We run a number of contingency planning exercises and we work very closely with the emergency services. The police force at Gatwick run a number of contingency planning days throughout the year, and we work alongside these and invite a number of our teams to attend, especially our frontline team, as they will be the individuals first on scene in an emergency.
We try and run through a number of scenarios that perhaps we’ve seen previously, either at Gatwick or at other airports, to gauge best practice and share learnings. You can write the best contingency plan, but you need to be able to test it. Applying a contingency in a real-life situation gives you so many learnings to help you adapt and improve.
What do you predict will be a frequent disruptor for airports in the future?
I believe that weather will always be at the front of that. Weather will always be there and will always be unpredictable.
I think there’s always going to be something unknown that will become a challenge at some point. We had the volcanic ash many years ago, that was never expected.
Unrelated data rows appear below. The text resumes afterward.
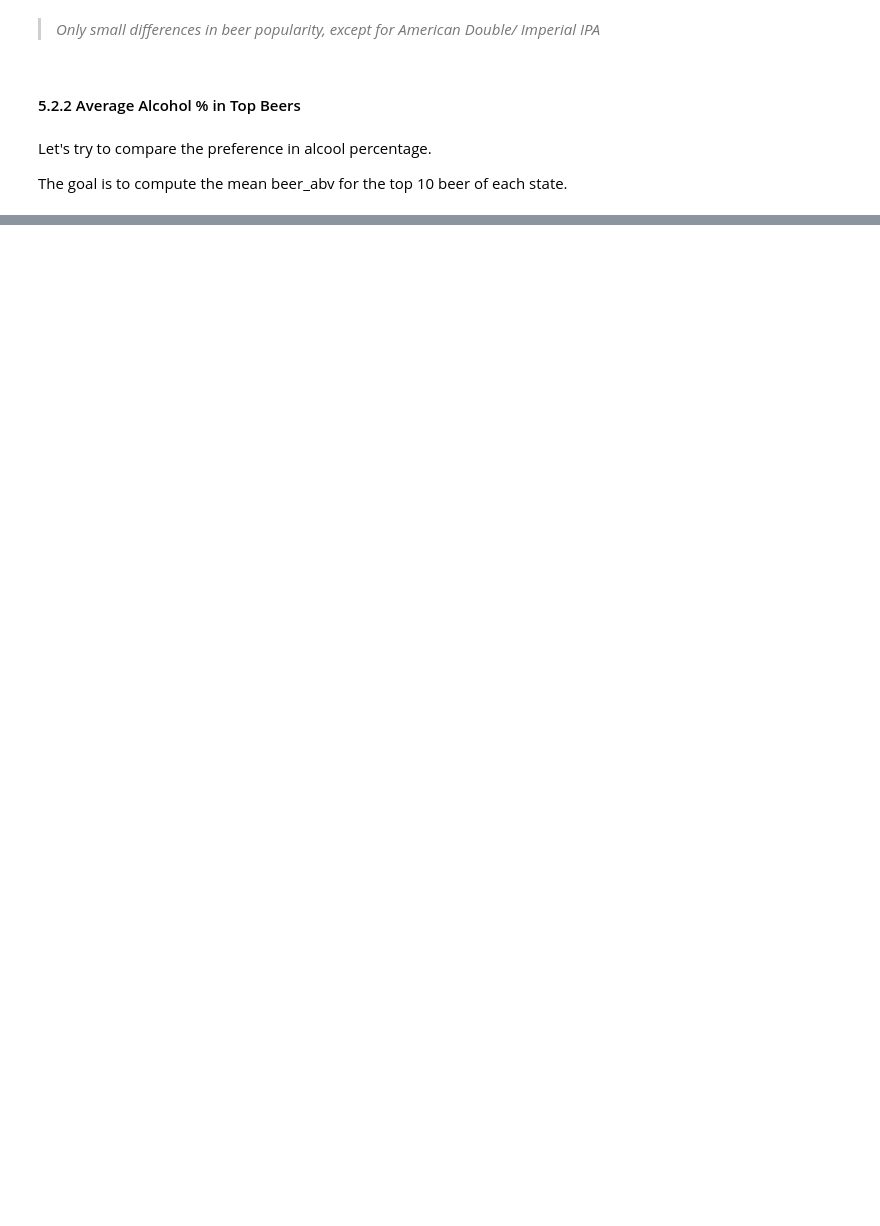
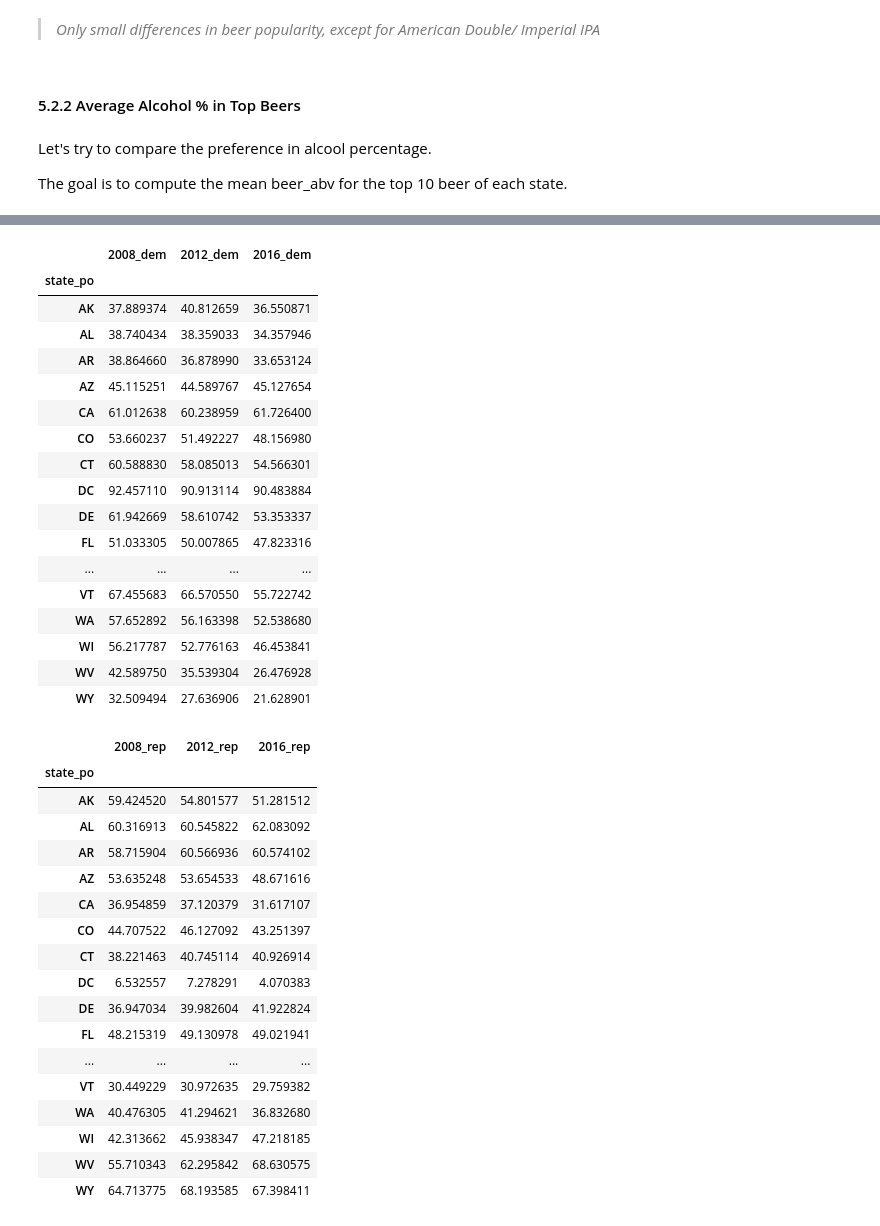
Before and after one commit to epfl-ada/ada-2024-project-casiervert952, a Jupyter notebook: results.ipynb, the cells around one changed output, grey strips where cells are left out. Drawn from its saved outputs; the diff is of its cells as text; code cells hidden in the pictures; blank space fills up the shorter version.

```diff
--- a/results.ipynb
+++ b/results.ipynb
@@ -1162,0 +1265,69 @@ plt.show()
+# %%
+filtered_dem_year_score_df = dem_year_score_df.filter(items=[2008, 2012, 2016])
+filtered_dem_year_score_df = filtered_dem_year_score_df.add_suffix('_dem')
+display(filtered_dem_year_score_df)
+
+filtered_rep_year_score_df = rep_year_score_df.filter(items=[2008, 2012, 2016])
+filtered_rep_year_score_df = filtered_rep_year_score_df.add_suffix('_rep')
+display(filtered_rep_year_score_df)
+
+mean_abv_by_state_df = pd.DataFrame({
+    2008: mean_abv_by_state_list[0],
+    2012: mean_abv_by_state_list[1],
+    2016: mean_abv_by_state_list[2]
+})
+
+state_code_mapping = {
+    "Alabama": "AL", "Alaska": "AK", "Arizona": "AZ", "Arkansas": "AR", "California": "CA",
+    "Colorado": "CO", "Connecticut": "CT", "Delaware": "DE", "Florida": "FL", "Georgia": "GA",
+    "Hawaii": "HI", "Idaho": "ID", "Illinois": "IL", "Indiana": "IN", "Iowa": "IA",
+    "Kansas": "KS", "Kentucky": "KY", "Louisiana": "LA", "Maine": "ME", "Maryland": "MD",
+    "Massachusetts": "MA", "Michigan": "MI", "Minnesota": "MN", "Mississippi": "MS", "Missouri": "MO",
+    "Montana": "MT", "Nebraska": "NE", "Nevada": "NV", "New Hampshire": "NH", "New Jersey": "NJ",
+    "New Mexico": "NM", "New York": "NY", "North Carolina": "NC", "North Dakota": "ND",
+    "Ohio": "OH", "Oklahoma": "OK", "Oregon": "OR", "Pennsylvania": "PA", "Rhode Island": "RI",
+    "South Carolina": "SC", "South Dakota": "SD", "Tennessee": "TN", "Texas": "TX", "Utah": "UT",
+    "Vermont": "VT", "Virginia": "VA", "Washington": "WA", "West Virginia": "WV", "Wisconsin": "WI",
+    "Wyoming": "WY"
+}
+
+mean_abv_by_state_df.index = mean_abv_by_state_df.index.map(state_code_mapping)
+mean_abv_by_state_df = mean_abv_by_state_df.add_suffix('_abv')
+display(mean_abv_by_state_df)
+# %% [output]
+|  | 2008_dem | 2012_dem | 2016_dem |
+| state_po |  |  |  |
+| AK | 37.889374 | 40.812659 | 36.550871 |
+| AL | 38.740434 | 38.359033 | 34.357946 |
+| AR | 38.864660 | 36.878990 | 33.653124 |
+| AZ | 45.115251 | 44.589767 | 45.127654 |
+| CA | 61.012638 | 60.238959 | 61.726400 |
+| CO | 53.660237 | 51.492227 | 48.156980 |
+| CT | 60.588830 | 58.085013 | 54.566301 |
+| DC | 92.457110 | 90.913114 | 90.483884 |
+| DE | 61.942669 | 58.610742 | 53.353337 |
+| FL | 51.033305 | 50.007865 | 47.823316 |
+| ... | ... | ... | ... |
+| VT | 67.455683 | 66.570550 | 55.722742 |
+| WA | 57.652892 | 56.163398 | 52.538680 |
+| WI | 56.217787 | 52.776163 | 46.453841 |
+| WV | 42.589750 | 35.539304 | 26.476928 |
+| WY | 32.509494 | 27.636906 | 21.628901 |
+|  | 2008_rep | 2012_rep | 2016_rep |
+| state_po |  |  |  |
+| AK | 59.424520 | 54.801577 | 51.281512 |
+| AL | 60.316913 | 60.545822 | 62.083092 |
+| AR | 58.715904 | 60.566936 | 60.574102 |
+| AZ | 53.635248 | 53.654533 | 48.671616 |
+| CA | 36.954859 | 37.120379 | 31.617107 |
+| CO | 44.707522 | 46.127092 | 43.251397 |
+| CT | 38.221463 | 40.745114 | 40.926914 |
+| DC | 6.532557 | 7.278291 | 4.070383 |
+| DE | 36.947034 | 39.982604 | 41.922824 |
+| FL | 48.215319 | 49.130978 | 49.021941 |
+| ... | ... | ... | ... |
+| VT | 30.449229 | 30.972635 | 29.759382 |
+| WA | 40.476305 | 41.294621 | 36.832680 |
+| WI | 42.313662 | 45.938347 | 47.218185 |
+| WV | 55.710343 | 62.295842 | 68.630575 |
+| WY | 64.713775 | 68.193585 | 67.398411 |
```
Also changed, not shown: parts of 23 cells of this notebook.
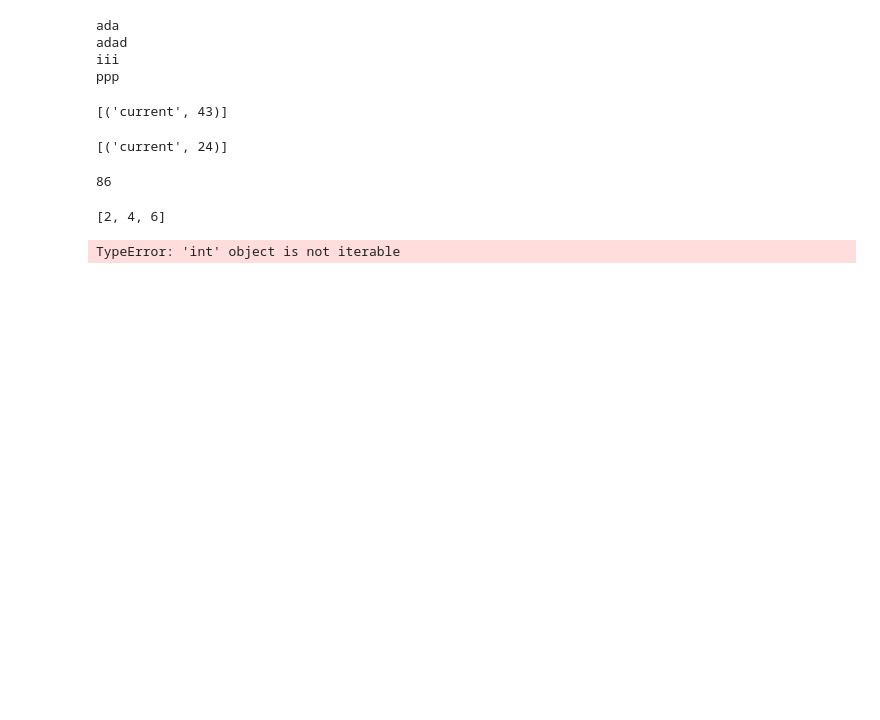
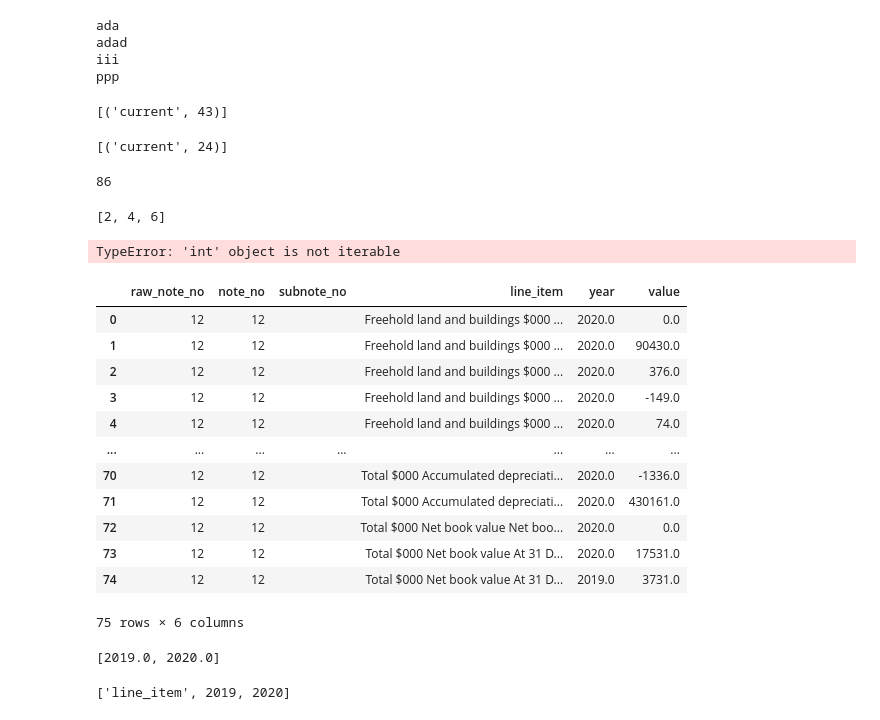
Before and after one commit to AI-paltan/main_page_processing, a Jupyter notebook: CBS_mapping.ipynb, the cells around one changed output. Drawn from its saved outputs; the diff is of its cells as text; code cells hidden in the pictures; blank space fills up the shorter version.

```diff
--- a/CBS_mapping.ipynb
+++ b/CBS_mapping.ipynb
@@ -134,0 +149,20 @@ b
+# %%
+test_notetable
+# %% [output]
+|  | raw_note_no | note_no | subnote_no | line_item | year | value |
+| 0 | 12 | 12 |  | Freehold land and buildings $000 ... | 2020.0 | 0.0 |
+| 1 | 12 | 12 |  | Freehold land and buildings $000 ... | 2020.0 | 90430.0 |
+| 2 | 12 | 12 |  | Freehold land and buildings $000 ... | 2020.0 | 376.0 |
+| 3 | 12 | 12 |  | Freehold land and buildings $000 ... | 2020.0 | -149.0 |
+| 4 | 12 | 12 |  | Freehold land and buildings $000 ... | 2020.0 | 74.0 |
+| ... | ... | ... | ... | ... | ... | ... |
+| 70 | 12 | 12 |  | Total $000 Accumulated depreciati... | 2020.0 | -1336.0 |
+| 71 | 12 | 12 |  | Total $000 Accumulated depreciati... | 2020.0 | 430161.0 |
+| 72 | 12 | 12 |  | Total $000 Net book value Net boo... | 2020.0 | 0.0 |
+| 73 | 12 | 12 |  | Total $000 Net book value At 31 D... | 2020.0 | 17531.0 |
+| 74 | 12 | 12 |  | Total $000 Net book value At 31 D... | 2019.0 | 3731.0 |
+75 rows × 6 columns
+# %%
+sorted(list(test_notetable.year.unique()))
+# %% [output]
+[2019.0, 2020.0]
@@ -134,0 +175,4 @@ b
+# %%
+col_list
+# %% [output]
+['line_item', 2019, 2020]
```
Also changed, not shown: parts of 10 cells of this notebook, 4 other files.
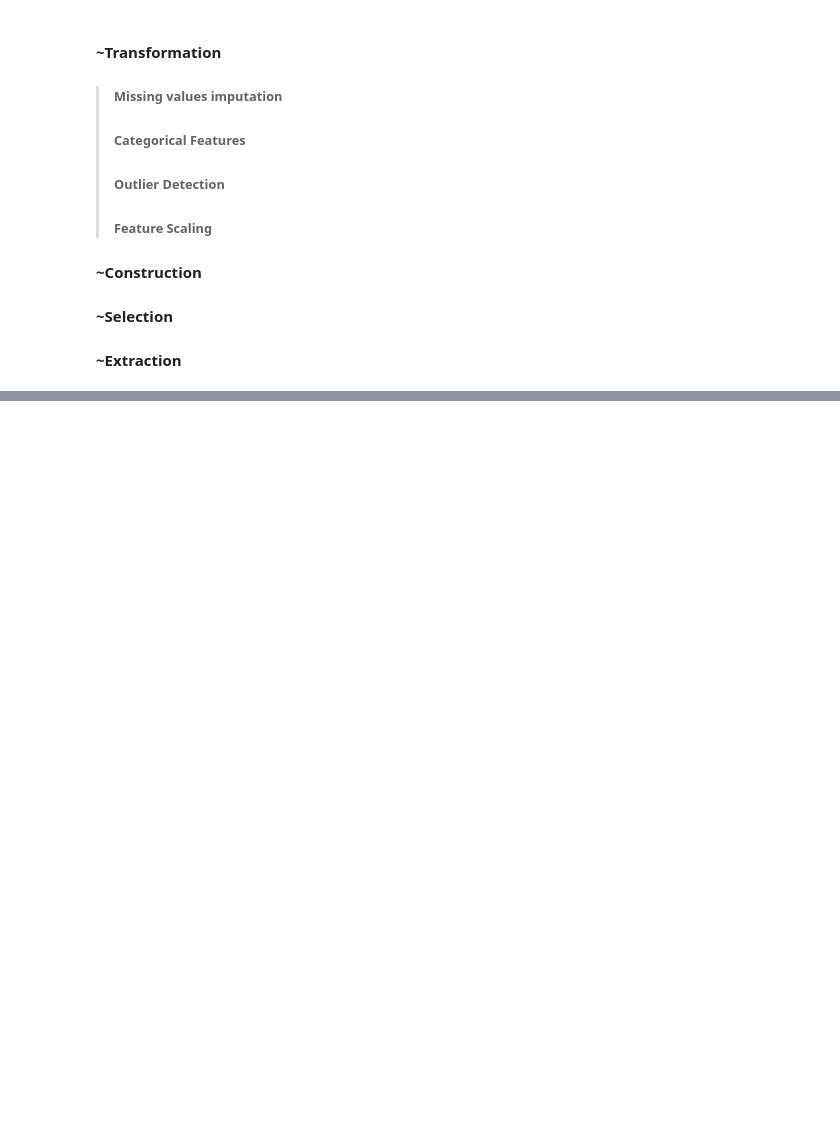
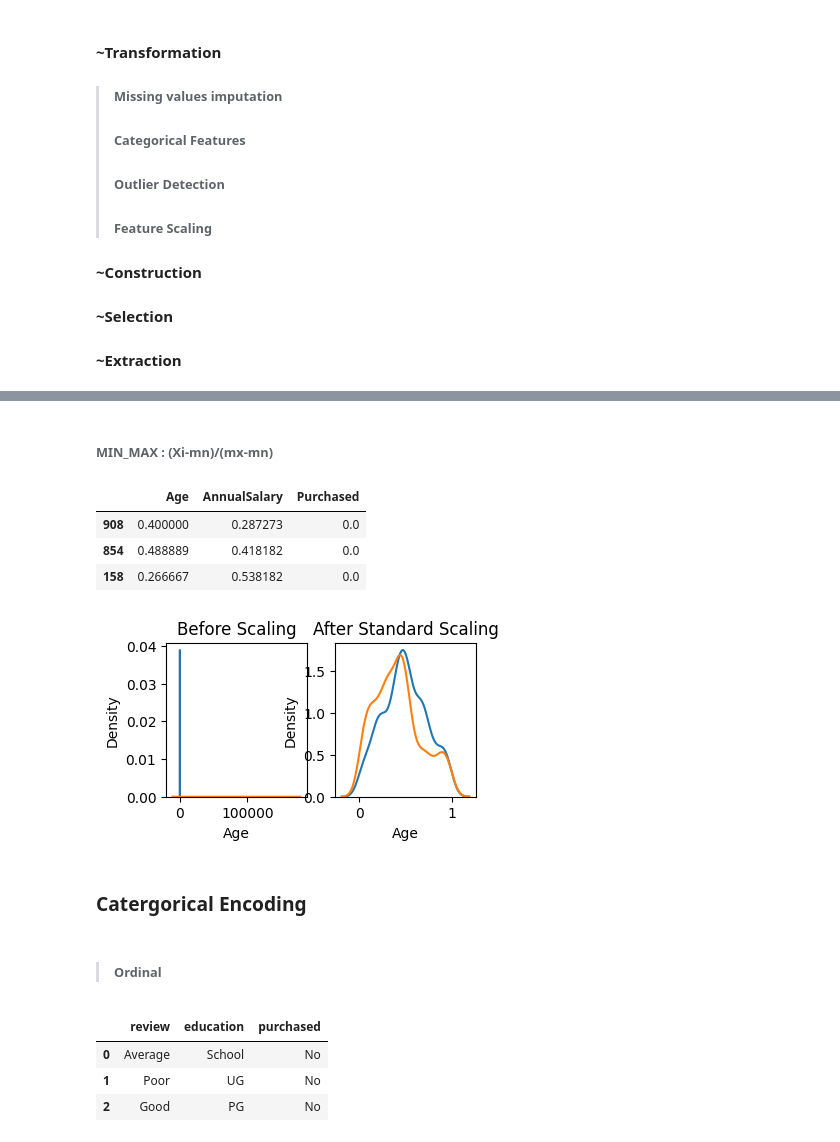
Before and after one commit to vaibhaVishwakarma/myML, a Jupyter notebook: EDA.ipynb, the cells around one changed output, grey strips where cells are left out. Drawn from its saved outputs; the diff is of its cells as text; code cells hidden in the pictures; blank space fills up the shorter version.

```diff
--- a/EDA.ipynb
+++ b/EDA.ipynb
@@ -265,0 +318,46 @@ sns.heatmap(flights.pivot_table(values='passengers',index='month',columns='year'
+# %% [markdown]
+###### MIN_MAX : (Xi-mn)/(mx-mn)
+# %%
+from sklearn.preprocessing import MinMaxScaler
+
+scaler = MinMaxScaler()
+
+# fit the scaler to the train set, it will learn the parameters
+scaler.fit(car)
+
+# transform train and test sets
+car_scaled = pd.DataFrame(scaler.transform(car),columns=car.columns)
+car_scaled.sample(3)
+# %% [output]
+|  | Age | AnnualSalary | Purchased |
+| 908 | 0.400000 | 0.287273 | 0.0 |
+| 854 | 0.488889 | 0.418182 | 0.0 |
+| 158 | 0.266667 | 0.538182 | 0.0 |
+# %%
+fig, (ax1, ax2) = plt.subplots(ncols=2, figsize=(4, 2))
+
+# before scaling
+ax1.set_title('Before Scaling')
+sns.kdeplot(car['Age'], ax=ax1)
+sns.kdeplot(car['AnnualSalary'], ax=ax1)
+
+# after scaling
+ax2.set_title('After Standard Scaling')
+sns.kdeplot(car_scaled['Age'], ax=ax2)
+sns.kdeplot(car_scaled['AnnualSalary'], ax=ax2)
+plt.show()
+# %% [output]
+[figure, added]
+# %% [markdown]
+### Catergorical Encoding
+# %% [markdown]
+> ###### Ordinal
+# %%
+edu = pd.read_csv("Category_edu.csv")
+edu= edu.drop(["age","gender"], axis = 1)
+edu.head(3)
+# %% [output]
+|  | review | education | purchased |
+| 0 | Average | School | No |
+| 1 | Poor | UG | No |
+| 2 | Good | PG | No |
```
Also changed, not shown: parts of 16 cells of this notebook, 2 other files.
You’ve always got to be thinking about what could come next, but there is always the unknown too.
Are there any new technologies in the pipeline that could significantly make your job easier?
One thing that we’re currently looking at at the moment is an incident management system. This would incorporate all of our logging systems and contingency plan prompts into one system. For example, we could be running an evacuation and when you select the specified area it would give you a number of prompts to action or consider. This is currently in the building process; we will continue to enhance the technology as technology develops.
What is the most important element within an airport’s security approach in your opinion?
In my personal opinion, it has to be consistency.
You see in the press and on social media that passengers flew through one airport and bottled water was not confiscated, but then it was taken at a different airport. When you’re employing thousands of security officers across all the UK airports, and across the world, securing consistency is key.
But ultimately, it’s about passenger experience, the passenger must be at the forefront of everything we do. Safety and security are the backbones for this.
Luke Mosley has spent 19 years in the aviation industry, working for a major UK airline and three airports. He joined Gatwick Airport in June 2015 having previously held operational management roles in both Bristol and Southampton Airports.